Urrutia, taken under Farewell’s wing, adopts the older man’s values in an attempt to gain approval. His desire for literary success leads him to sell his soul—first to the literary elite, then to leaders in the powerful Catholic organization Opus Dei (who offer him help in publishing a book), then to the fascist generals who lead Chile, and finally to immoral and talentless hypocrites like María Canales who rise to prominence in fascist Chile. All the while injustice is going on in Pinochet’s Chile, Urrutia writes about classical literature and pens “awful” poetry, rather than using his voice to speak out against what is happening.

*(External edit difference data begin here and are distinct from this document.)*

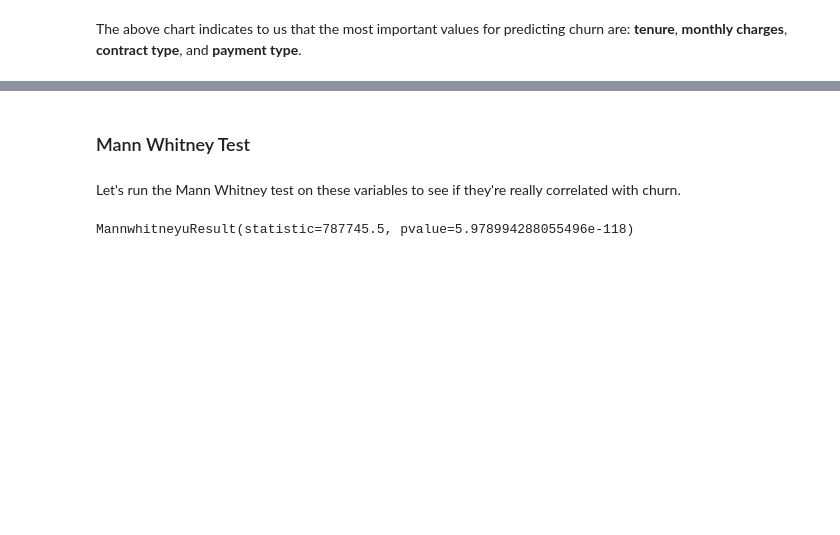
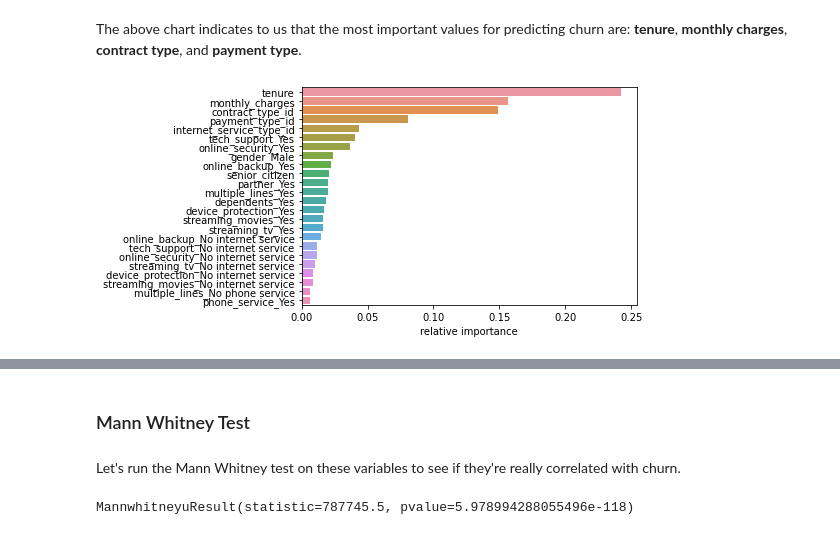
Before and after one commit to malachi-hale/classification-exercises, a Jupyter notebook: Project.ipynb, the cells around one changed output, grey strips where cells are left out. Saved outputs shown, nothing was run; the diff lists cells and outputs as text; code cells hidden in the pictures; blank space fills up the shorter version.

```diff
--- a/Project.ipynb
+++ b/Project.ipynb
@@ -278,0 +261,2 @@ feature_importances
+# %%
+feature_importances.columns.names = ['category']
@@ -279,2 +283,6 @@ feature_importances
 # %% [markdown]
 The above chart indicates to us that the most important values for predicting churn are: **tenure**, **monthly charges**, **contract type**, and **payment type**.
+# %%
+relative_importances = sns.barplot(x=feature_importances['relative importance'], y=feature_importances.index)
+# %% [output]
+[figure, added]
```
Also changed, not shown: parts of 5 cells of this notebook, 1 other file.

María Canales and those who attend her glittering salons are the final object of Bolaño’s satire. At María Canales’s parties, the literati gather to hobnob about literature while there is torture going on under their feet. The horrifying sequence is not just a metaphor, but a true story about would-be writer Mariana Callejas and her assassin husband Michael Townley. To Bolaño, writers have a moral obligation to expose injustice, but in the sick society under Pinochet, they ignore the injustice to hold decadent parties and praise mediocre literature. By doing so, they betray their country, and their legacy is a deadened Chile, symbolized by the leafless, fruitless Judas Tree in Urrutia’s dream.
5. What vision of “literary immortality” is given in the novel? Why is Urrutia’s reputation so important to him? What does Bolaño indicate Urrutia’s legacy will ultimately be?
The literary priest seeks immortality not in Heaven, but through his worldly accomplishments. An ambitious man, he wishes to be remembered for his poems and criticism, like his idols Neruda and Farewell. However, the pursuit of fame is portrayed by Bolaño as foolish, futile, and even evil. Two anecdotes in the second part of the novel illustrate this. In the first anecdote, Urrutia is awed when hearing a story told by Chilean diplomat/writer Salvador Reyes, about how he brushed with the great German writer Ernst Jünger. What especially awes Urrutia is that Jünger even noted Reyes in his memoirs. What glory! But in fact, there is little glory in the tale. Jünger and Reyes met in occupied Paris, where Jünger was stationed as a captain in the Nazi army. In Reyes’s eagerness to impress his German hero, he ignored the specter of human suffering right before his eyes, in the form of a Guatemalan painter, who symbolized Paris in the grip of the Nazis.
In the second anecdote, told by Farewell, a shoemaker who should be satisfied with his own legacy as a maker of wonderful shoes wants to create, and become a part of, a grandiose monument to the world’s heroes. His fate is to be a gaping skeleton on a forgotten hill. Although Urrutia can recall the lives of the popes down to the smallest detail, he must face the fact that time erases the memory of even the mighty pontiffs, and much more so of the lowly shoemakers and critics. Farewell realizes what Urrutia does not—in reality, the world will forget them soon after they are dead.
Bolaño suggests that Urrutia’s legacy will be sullied as his failure to act against fascism comes to light. Further on, he will be forgotten completely with the tides of time. In the end, all that he did for his reputation throughout his life caused a lot of harm and no lasting good.